**How to complete this task**
Report every line below that holds the word "begin".

**Given data**
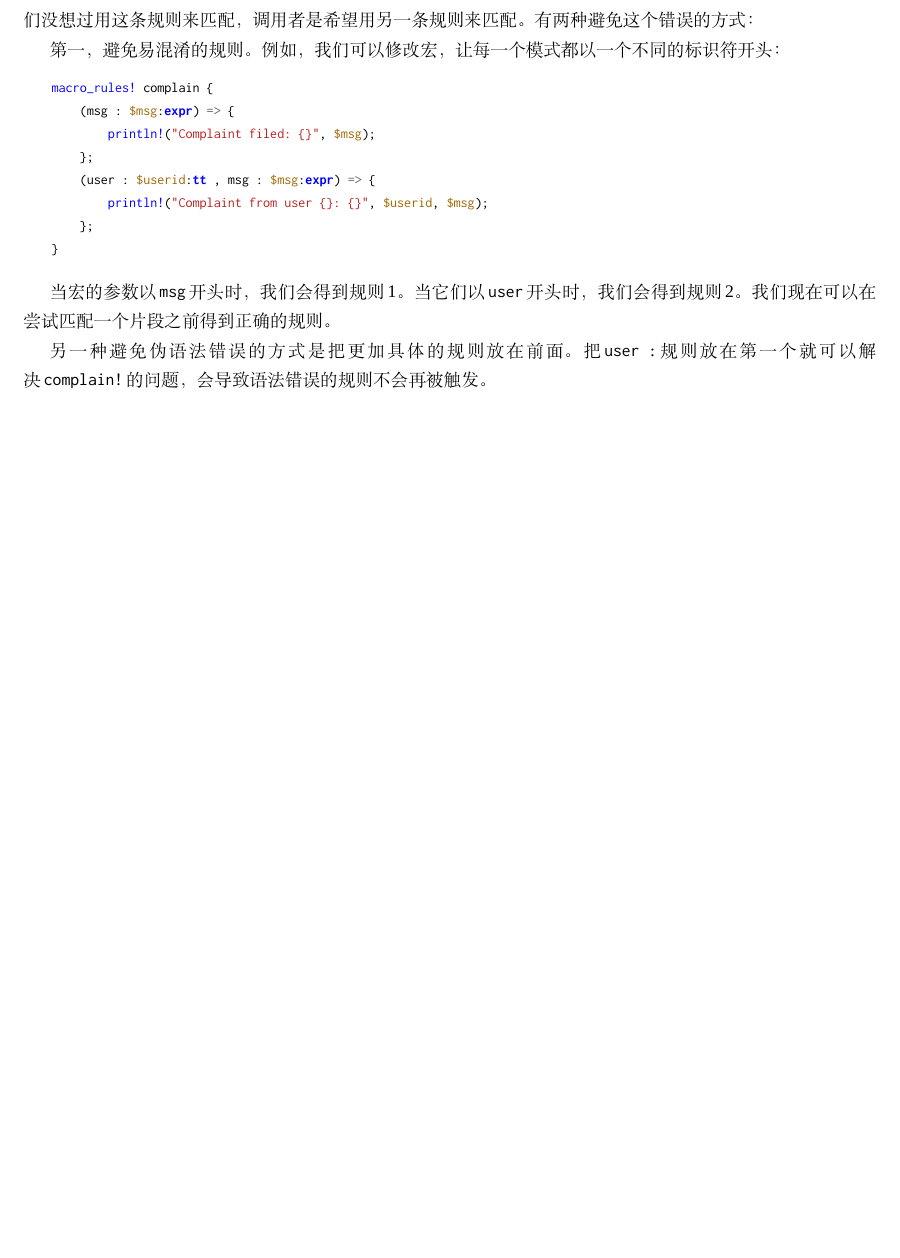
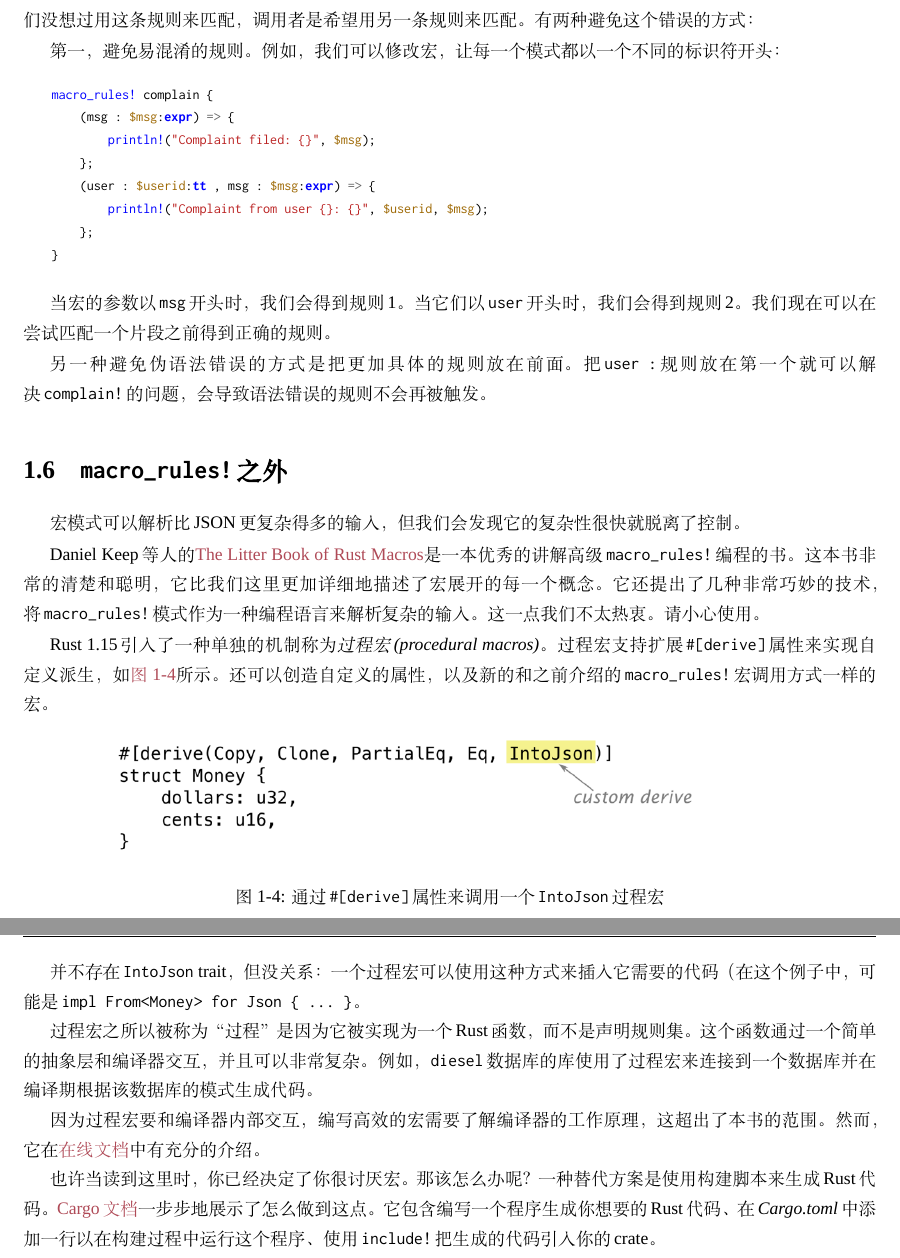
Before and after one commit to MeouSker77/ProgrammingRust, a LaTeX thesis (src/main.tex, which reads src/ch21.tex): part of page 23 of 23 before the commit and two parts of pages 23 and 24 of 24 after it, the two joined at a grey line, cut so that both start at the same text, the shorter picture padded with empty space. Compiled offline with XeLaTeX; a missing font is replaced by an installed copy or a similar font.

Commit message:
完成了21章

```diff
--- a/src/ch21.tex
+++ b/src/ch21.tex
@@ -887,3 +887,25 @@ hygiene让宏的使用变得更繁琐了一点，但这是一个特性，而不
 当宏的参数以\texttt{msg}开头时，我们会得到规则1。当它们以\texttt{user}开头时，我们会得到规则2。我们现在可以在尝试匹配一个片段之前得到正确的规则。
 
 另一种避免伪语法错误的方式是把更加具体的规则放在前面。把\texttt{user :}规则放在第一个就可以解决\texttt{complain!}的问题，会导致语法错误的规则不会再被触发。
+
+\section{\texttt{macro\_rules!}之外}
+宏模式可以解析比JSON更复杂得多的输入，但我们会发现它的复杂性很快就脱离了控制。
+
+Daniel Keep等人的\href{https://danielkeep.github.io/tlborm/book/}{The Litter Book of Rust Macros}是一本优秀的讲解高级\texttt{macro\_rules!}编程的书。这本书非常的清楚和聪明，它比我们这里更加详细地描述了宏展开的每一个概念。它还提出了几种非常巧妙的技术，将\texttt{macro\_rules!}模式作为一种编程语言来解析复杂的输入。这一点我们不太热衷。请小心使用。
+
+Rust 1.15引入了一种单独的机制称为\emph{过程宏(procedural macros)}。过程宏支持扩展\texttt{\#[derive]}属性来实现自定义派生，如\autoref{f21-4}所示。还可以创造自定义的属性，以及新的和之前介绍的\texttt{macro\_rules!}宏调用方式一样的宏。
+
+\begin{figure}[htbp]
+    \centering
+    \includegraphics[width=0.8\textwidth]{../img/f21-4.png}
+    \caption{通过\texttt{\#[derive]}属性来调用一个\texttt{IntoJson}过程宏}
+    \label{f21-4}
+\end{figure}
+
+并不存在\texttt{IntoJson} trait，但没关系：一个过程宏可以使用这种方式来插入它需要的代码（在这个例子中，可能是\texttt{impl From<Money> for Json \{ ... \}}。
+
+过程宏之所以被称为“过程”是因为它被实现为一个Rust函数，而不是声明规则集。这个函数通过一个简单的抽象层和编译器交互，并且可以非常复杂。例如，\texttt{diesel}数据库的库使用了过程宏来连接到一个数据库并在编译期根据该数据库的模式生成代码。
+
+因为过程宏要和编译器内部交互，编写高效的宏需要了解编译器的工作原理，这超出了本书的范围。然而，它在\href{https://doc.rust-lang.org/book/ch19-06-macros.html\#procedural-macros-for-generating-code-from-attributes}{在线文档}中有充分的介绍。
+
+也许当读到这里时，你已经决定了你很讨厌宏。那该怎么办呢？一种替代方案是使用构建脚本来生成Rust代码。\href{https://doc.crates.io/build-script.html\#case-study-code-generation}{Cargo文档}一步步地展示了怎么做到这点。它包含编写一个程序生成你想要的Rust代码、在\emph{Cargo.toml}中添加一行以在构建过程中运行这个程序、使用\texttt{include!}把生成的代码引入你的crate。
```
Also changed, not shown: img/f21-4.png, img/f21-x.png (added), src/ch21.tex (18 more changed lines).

---

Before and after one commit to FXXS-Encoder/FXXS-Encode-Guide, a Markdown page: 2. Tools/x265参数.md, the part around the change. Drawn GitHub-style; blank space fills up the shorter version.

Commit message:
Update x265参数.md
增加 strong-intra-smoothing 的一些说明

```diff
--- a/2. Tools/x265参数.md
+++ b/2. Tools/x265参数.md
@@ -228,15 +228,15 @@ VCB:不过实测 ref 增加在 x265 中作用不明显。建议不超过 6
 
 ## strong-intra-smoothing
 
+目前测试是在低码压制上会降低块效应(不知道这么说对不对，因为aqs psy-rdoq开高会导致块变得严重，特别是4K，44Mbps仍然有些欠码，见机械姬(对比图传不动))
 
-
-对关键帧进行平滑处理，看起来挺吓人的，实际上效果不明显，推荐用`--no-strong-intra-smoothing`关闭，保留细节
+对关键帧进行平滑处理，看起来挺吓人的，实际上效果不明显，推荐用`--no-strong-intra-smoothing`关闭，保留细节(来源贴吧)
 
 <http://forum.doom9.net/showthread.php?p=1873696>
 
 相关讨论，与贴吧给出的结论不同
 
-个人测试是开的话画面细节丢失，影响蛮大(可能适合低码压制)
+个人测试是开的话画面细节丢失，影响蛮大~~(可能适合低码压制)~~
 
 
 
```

--

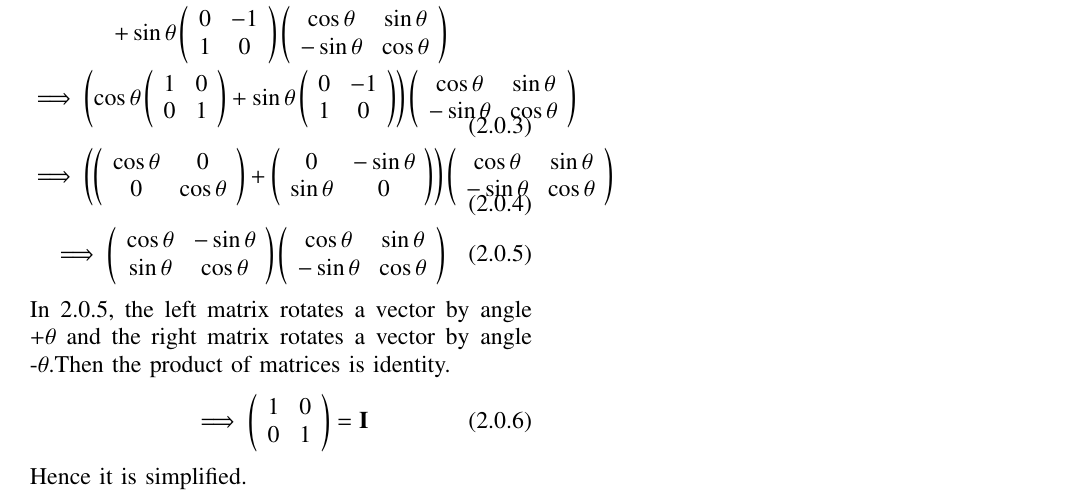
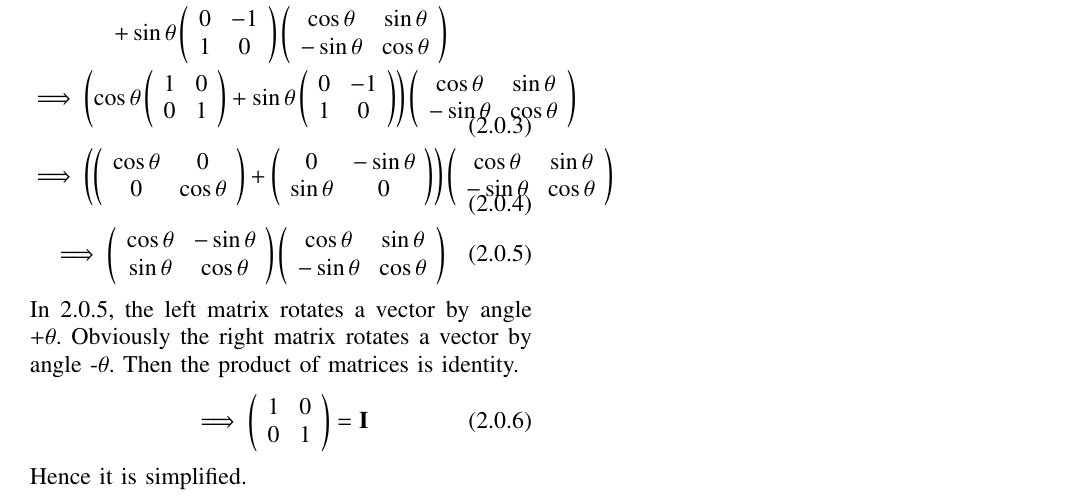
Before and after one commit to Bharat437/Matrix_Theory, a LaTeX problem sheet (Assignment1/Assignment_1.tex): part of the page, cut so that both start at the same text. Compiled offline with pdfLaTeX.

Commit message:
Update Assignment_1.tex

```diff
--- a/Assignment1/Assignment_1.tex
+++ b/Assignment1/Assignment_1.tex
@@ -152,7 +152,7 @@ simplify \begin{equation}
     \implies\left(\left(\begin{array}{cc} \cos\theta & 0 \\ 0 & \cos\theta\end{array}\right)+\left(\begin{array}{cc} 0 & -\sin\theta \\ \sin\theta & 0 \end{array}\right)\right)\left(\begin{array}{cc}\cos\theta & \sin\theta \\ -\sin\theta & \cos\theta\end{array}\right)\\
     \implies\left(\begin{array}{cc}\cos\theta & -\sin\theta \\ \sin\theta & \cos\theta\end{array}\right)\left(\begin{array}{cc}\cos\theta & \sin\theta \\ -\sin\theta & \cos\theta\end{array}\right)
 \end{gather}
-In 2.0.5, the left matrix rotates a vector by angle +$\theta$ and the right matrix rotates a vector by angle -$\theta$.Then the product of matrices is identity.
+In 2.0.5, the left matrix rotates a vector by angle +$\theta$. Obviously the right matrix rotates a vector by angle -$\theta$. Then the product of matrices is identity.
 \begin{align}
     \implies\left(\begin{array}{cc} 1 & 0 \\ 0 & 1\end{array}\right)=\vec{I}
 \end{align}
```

**Response box**
+\begin{figure}[htbp]
@@ -152,7 +152,7 @@ simplify \begin{equation}
     \implies\left(\left(\begin{array}{cc} \cos\theta & 0 \\ 0 & \cos\theta\end{array}\right)+\left(\begin{array}{cc} 0 & -\sin\theta \\ \sin\theta & 0 \end{array}\right)\right)\left(\begin{array}{cc}\cos\theta & \sin\theta \\ -\sin\theta & \cos\theta\end{array}\right)\\
     \implies\left(\begin{array}{cc}\cos\theta & -\sin\theta \\ \sin\theta & \cos\theta\end{array}\right)\left(\begin{array}{cc}\cos\theta & \sin\theta \\ -\sin\theta & \cos\theta\end{array}\right)
 \begin{align}
     \implies\left(\begin{array}{cc} 1 & 0 \\ 0 & 1\end{array}\right)=\vec{I}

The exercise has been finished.